The threshold will be raised from USD $250 to USD $500 per person, implying those people who travel to Indonesia - who carry goods (bought abroad) with them with a maximum value of USD $500 - will not need to report these goods to customs and will not need to pay import duties or tax.
The Finance Ministry felt it had to raise the threshold because the country's per capita GDP has grown since 2010 (when the regulation was last revised), hence Indonesians are now able to buy more expensive goods abroad. Indonesia's middle class has expanded rapidly over the past eight years and traveling to (for example) Singapore for a few days (or for only a few hours) has become much more common.
The regulation concerns products brought into Indonesia by individuals with the purpose of personal use. Thus, these goods cannot be sold in Indonesia or be - in any other way - used commercially.
To illustrate the aforementioned, here is an example. When an Indonesian citizen or an expat living in Indonesia returns to Indonesia taking with him an iPhone (purchased abroad) that costs USD $800 (or ten pieces of clothes that together cost USD $800) then he or she will need to pay taxes and an import duty over USD $300 (because up to USD $500 is duty-free). The USD $300 is subject to a 10 percent import duty, a ten percent value-added tax (VAT) and income tax (pajak penghasilan, or PPh). This income tax is 7.5 percent if the individual has an Indonesian tax number (NPWP) or 15 percent if he does not have a tax number.
The revision PMK 188/PMK 04/2010 will also scrap the existing regulation that allows a family to bring up to USD $1,000 worth of foreign purchased goods into Indonesia duty-free. Thirdly, the revision will simplify the income duty system for personal goods to a general tariff of 10 percent. Fourthly, it sets limits to the amount of products that can be brought into Indonesia (examples that were given are 10 pieces of apparel, two electronic products, two watches, and three bags).
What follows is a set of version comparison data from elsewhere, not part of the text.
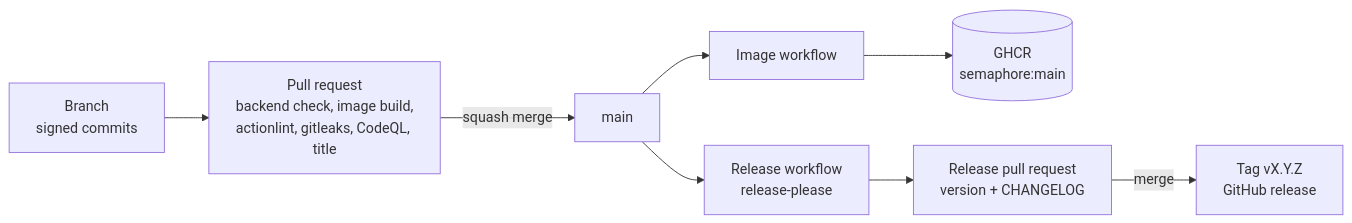
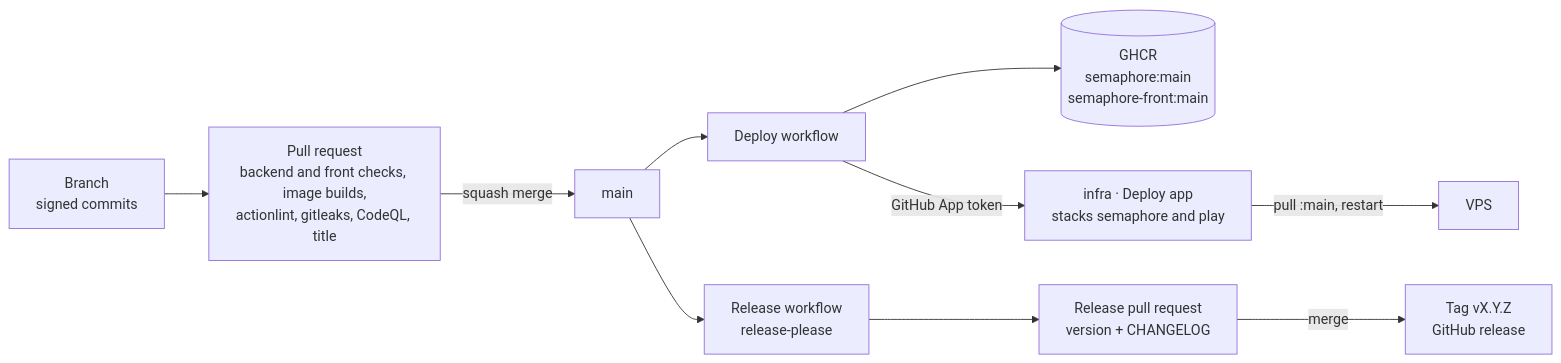
The second of 2 diagrams in README.md (Didelo-lilian/semaphore), drawn with Mermaid before and after one commit. The commit also changed other lines of this file and 1 other file, not shown here.

Commit message:
docs: add ADR 0004 and update the README for the front

````diff
--- a/README.md
+++ b/README.md
@@ -59,10 +73,12 @@
 ```mermaid
 flowchart LR
-  dev["Branch<br/>signed commits"] --> pr["Pull request<br/>backend check, image build,<br/>actionlint, gitleaks, CodeQL, title"]
+  dev["Branch<br/>signed commits"] --> pr["Pull request<br/>backend and front checks, image builds,<br/>actionlint, gitleaks, CodeQL, title"]
   pr -->|"squash merge"| main["main"]
-  main --> image["Image workflow"]
-  image --> ghcr[("GHCR<br/>semaphore:main")]
+  main --> deploy["Deploy workflow"]
+  deploy --> ghcr[("GHCR<br/>semaphore:main<br/>semaphore-front:main")]
+  deploy -->|"GitHub App token"| infra["infra · Deploy app<br/>stacks semaphore and play"]
+  infra -->|"pull :main, restart"| vps["VPS"]
   main --> release["Release workflow<br/>release-please"]
   release --> relpr["Release pull request<br/>version + CHANGELOG"]
   relpr -->|"merge"| tag["Tag vX.Y.Z<br/>GitHub release"]
 ```
````
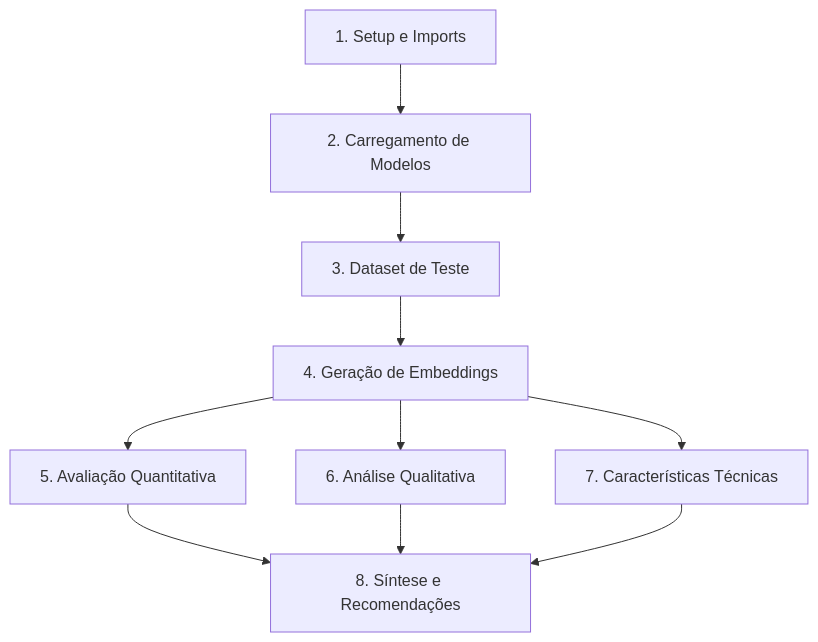
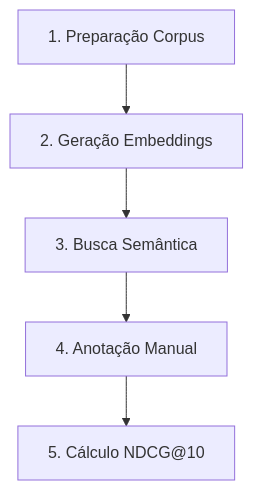
The diagram in docs/relatorios/Relatório-Ciencia-de-Dados-Embeddings-26-05.md (destaquesgovbr/docs), drawn with Mermaid before and after one commit. The commit also changed other lines of this file and 2 other files, not shown here.

First line of the commit message:
docs: gera relatório técnico final do Issue #1 - Comparativo de Modelos de Embedding PT-BR

````diff
--- a/docs/relatorios/Relatório-Ciencia-de-Dados-Embeddings-26-05.md
+++ b/docs/relatorios/Relatório-Ciencia-de-Dados-Embeddings-26-05.md
@@ -825,12 +677,7 @@
 ```mermaid
 graph TD
-    A[1. Setup e Imports] --> B[2. Carregamento de Modelos]
-    B --> C[3. Dataset de Teste]
-    C --> D[4. Geração de Embeddings]
-    D --> E[5. Avaliação Quantitativa]
-    D --> F[6. Análise Qualitativa]
-    D --> G[7. Características Técnicas]
-    E --> H[8. Síntese e Recomendações]
-    F --> H
-    G --> H
+    A[1. Preparação Corpus] --> B[2. Geração Embeddings]
+    B --> C[3. Busca Semântica]
+    C --> D[4. Anotação Manual]
+    D --> E[5. Cálculo NDCG@10]
 ```
````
It will still require several days before the new regulation comes into effect as Indonesia's Ministry of Law and Human Rights needs to give a number to the new regulation. Finance Minister Indrawati said this could take up to two days.